Title IX Helped Drive The Careers Of Trischa Zorn-Hudson, Other U.S. Hall Of Famers

by Bob Reinert

(L-R) Lindsey Vonn and Trischa Zorn-Hudson pose for a photo at the 2022 USOPC Hall Of Fame ceremony on June 24, 2022 in Colorado Springs, Colo.


To put it into proper perspective, Trischa Zorn-Hudson owns more career Paralympic medals than some countries do.
Zorn-Hudson’s staggering haul of 55 swimming medals — 41 of them gold — over seven Games until the age of 40 at the Olympic Games Athens 2004 makes her the most decorated Paralympian in history. During the dozen years from 1980 to 1992, she was unbeaten and won 25 straight gold medals.
In recognition of her achievements, beginning in 2000, USA Swimming has annually honored a disabled swimmer’s international and national excellence with the Trischa L. Zorn Award.
After her swimming career, Zorn-Hudson taught special needs students.

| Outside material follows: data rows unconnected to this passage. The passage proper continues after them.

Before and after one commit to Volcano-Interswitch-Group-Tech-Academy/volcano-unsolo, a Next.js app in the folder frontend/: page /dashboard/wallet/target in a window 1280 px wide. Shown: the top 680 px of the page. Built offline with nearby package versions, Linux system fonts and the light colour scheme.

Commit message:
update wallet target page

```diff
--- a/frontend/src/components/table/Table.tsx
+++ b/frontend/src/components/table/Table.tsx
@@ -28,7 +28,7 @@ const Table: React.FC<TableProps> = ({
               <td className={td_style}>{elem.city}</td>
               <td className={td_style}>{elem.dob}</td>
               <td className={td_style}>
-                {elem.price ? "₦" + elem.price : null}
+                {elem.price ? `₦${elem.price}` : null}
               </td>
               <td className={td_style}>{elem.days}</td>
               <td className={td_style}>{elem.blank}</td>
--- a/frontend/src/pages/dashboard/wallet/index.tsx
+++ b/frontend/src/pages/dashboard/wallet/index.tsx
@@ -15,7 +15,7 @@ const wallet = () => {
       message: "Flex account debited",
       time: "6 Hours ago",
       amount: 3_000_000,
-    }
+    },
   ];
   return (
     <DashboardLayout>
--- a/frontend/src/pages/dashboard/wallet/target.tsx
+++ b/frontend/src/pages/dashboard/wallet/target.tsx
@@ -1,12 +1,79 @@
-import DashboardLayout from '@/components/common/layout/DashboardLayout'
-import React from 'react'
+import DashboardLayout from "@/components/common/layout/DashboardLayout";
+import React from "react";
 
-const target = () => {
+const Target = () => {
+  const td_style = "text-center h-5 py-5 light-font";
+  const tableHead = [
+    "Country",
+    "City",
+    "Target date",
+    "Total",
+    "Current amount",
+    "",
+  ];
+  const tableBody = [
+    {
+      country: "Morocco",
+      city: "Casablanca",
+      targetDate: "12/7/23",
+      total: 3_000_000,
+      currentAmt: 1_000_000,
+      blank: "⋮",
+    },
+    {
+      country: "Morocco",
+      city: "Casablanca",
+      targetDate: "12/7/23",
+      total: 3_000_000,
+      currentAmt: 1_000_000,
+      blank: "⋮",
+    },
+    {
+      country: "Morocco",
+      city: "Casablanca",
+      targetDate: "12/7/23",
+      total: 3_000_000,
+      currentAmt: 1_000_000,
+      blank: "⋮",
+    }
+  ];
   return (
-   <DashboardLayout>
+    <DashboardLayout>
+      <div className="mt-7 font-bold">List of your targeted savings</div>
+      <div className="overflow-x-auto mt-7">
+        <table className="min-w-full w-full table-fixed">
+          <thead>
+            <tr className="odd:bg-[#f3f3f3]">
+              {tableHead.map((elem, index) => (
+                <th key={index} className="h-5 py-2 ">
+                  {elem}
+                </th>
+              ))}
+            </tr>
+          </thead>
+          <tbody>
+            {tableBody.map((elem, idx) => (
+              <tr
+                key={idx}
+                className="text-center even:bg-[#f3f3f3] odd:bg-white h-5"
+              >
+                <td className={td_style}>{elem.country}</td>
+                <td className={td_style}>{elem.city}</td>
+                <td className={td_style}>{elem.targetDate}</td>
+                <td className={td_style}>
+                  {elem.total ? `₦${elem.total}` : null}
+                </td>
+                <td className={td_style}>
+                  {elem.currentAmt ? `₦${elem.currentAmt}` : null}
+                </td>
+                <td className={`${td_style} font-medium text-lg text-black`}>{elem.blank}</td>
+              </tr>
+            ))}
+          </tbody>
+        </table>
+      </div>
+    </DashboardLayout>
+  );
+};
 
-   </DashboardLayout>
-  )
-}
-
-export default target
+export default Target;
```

She has also been an athlete representative on the U.S. Olympic & Paralympic Committee’s Athletes Advisory Council and helped U.S. military service members participate in Paralympic sports and other activities through the Department of Veterans Affairs, for whom she works as an attorney.
For her many contributions in and out of the pool, Zorn-Hudson on June 24 was inducted into the U.S. Olympic & Paralympic Hall of Fame, Class of 2022.
That the recognition came in the month that the country was recognizing the 50-year anniversary of Title IX was fitting for Zorn-Hudson and the other inductees.
Signed in 1972, Title IX prohibits sex-based discrimination in schools or other education programs that receive federal funding. Zorn-Hudson was just 8 years old at the time, but she would soon go on to make her first U.S. Paralympic Team in 1980. A few years later she became the first visually impaired athlete to earn a NCAA Division I scholarship, which she then used to become a four-time All-American in backstroke at the University of Nebraska.
“Title IX was very impactful because being a female athlete, and then put on top of it an athlete with a physical disability, there were challenges, obviously, that I had to overcome,” Zorn-Hudson recalled in a recent interview with “It began to give opportunities for just not myself but for other women who may have been similarly situated.
“When I looked at a school, I had to make sure that that school was going to be accommodating for me. So, it wasn’t just how is the athletic program? One of my No. 1 questions was what is the disabled student services like? How do you support a person, an athlete, who has a physical disability in the classroom? That was another layer that I had to be concerned about just so that I wasn’t setting myself up for failure.”

Trischa Zorn-Hudson poses for a photo during the red carpet at the 2022 USOPC Hall of Fame ceremony on June 24, 2022 in Colorado Springs, Colo.


For Zorn-Hudson, Nebraska proved to be the perfect combination of educational offerings, athletics and disabled student services.
“Probably, I couldn’t have had a better place for me to land when it came to picking schools,” she said. “After speaking to the coach at Nebraska, it just felt right. I couldn’t have asked for a better fit. It worked out well.”
Fellow Paralympian Muffy Davis and Olympic swimmer Natalie Coughlin, who went into the U.S. Olympic & Paralympic Hall of Fame this year with Zorn-Hudson, also pointed to the considerable impact Title IX had on their careers.
“I call myself a Title IX baby because I was born the year it was passed into law, securing my and every other female’s right to access an opportunity to sports and athletic competition,” said Davis, a seven-time Paralympic medalist in alpine skiing and cycling, at the induction ceremony. “I never questioned that I could be (a Paralympian). Of course, I could.
“For that opportunity, I have to thank the many, many fierce, strong female athletes and leaders, many of whom are here with us tonight, who fought, unwaveringly, for me and all future generations of girls and women athletes to have that right. You are a part of my foundation, and I thank you.”
Coughlin, who had suffered a torn labrum before the 2000 U.S. Olympic Team Trials, said that Title IX resurrected her swimming career. She went on to win 12 medals in as many events in three Olympic Games.
“It would be remiss of me not to mention that this year is the 50th anniversary of Title IX,” Coughlin said at the induction ceremony. “I want to recognize those trailblazers before me that gave me the opportunity to compete in college and extend my athletic career. Had it not been for Title IX, I would have quit swimming back in August of 2000 and left the sport bitter and disappointed. 
“But I went to (the University of California, Berkeley), where I got to start fresh. I found a program that not only supported me but transformed me from the wreckage of my previous year. I completely changed my training and reignited my love and passion for the sport.”
Coughlin went on to win 12 NCAA titles at Cal in one of the most celebrated college swimming careers ever. The rest, as they say, is history.

Bob Reinert spent 17 years writing sports for The Boston Globe. He also served as a sports information director at Saint Anselm College and Phillips Exeter Academy. He is a contributor to on behalf of Red Line Editorial, Inc.